- WORK INSTRUCTION
Gather all lines in the entries that include the word "PublicGalleryPage".

(Before and after images)
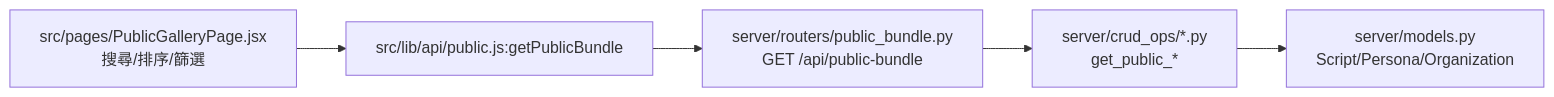
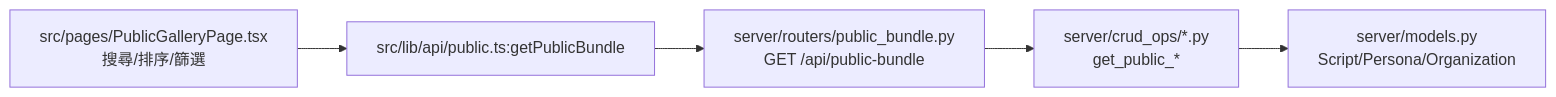
Before and after one commit to Shawn-csy/write_project: the second of 15 diagrams in docs/product/data-flows.md, drawn with Mermaid. The commit also changed other lines of this file and 34 other files, not shown here.

````diff
--- a/docs/product/data-flows.md
+++ b/docs/product/data-flows.md
@@ -27,7 +27,7 @@
 ```mermaid
 flowchart LR
-  A[src/pages/PublicGalleryPage.jsx\n搜尋/排序/篩選] --> B[src/lib/api/public.js:getPublicBundle]
+  A[src/pages/PublicGalleryPage.tsx\n搜尋/排序/篩選] --> B[src/lib/api/public.ts:getPublicBundle]
   B --> C[server/routers/public_bundle.py\nGET /api/public-bundle]
   C --> D[server/crud_ops/*.py\nget_public_*]
   D --> E[server/models.py\nScript/Persona/Organization]
 ```
````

- YOUR RESPONSE
-  A[src/pages/PublicGalleryPage.jsx\n搜尋/排序/篩選] --> B[src/lib/api/public.js:getPublicBundle]
+  A[src/pages/PublicGalleryPage.tsx\n搜尋/排序/篩選] --> B[src/lib/api/public.ts:getPublicBundle]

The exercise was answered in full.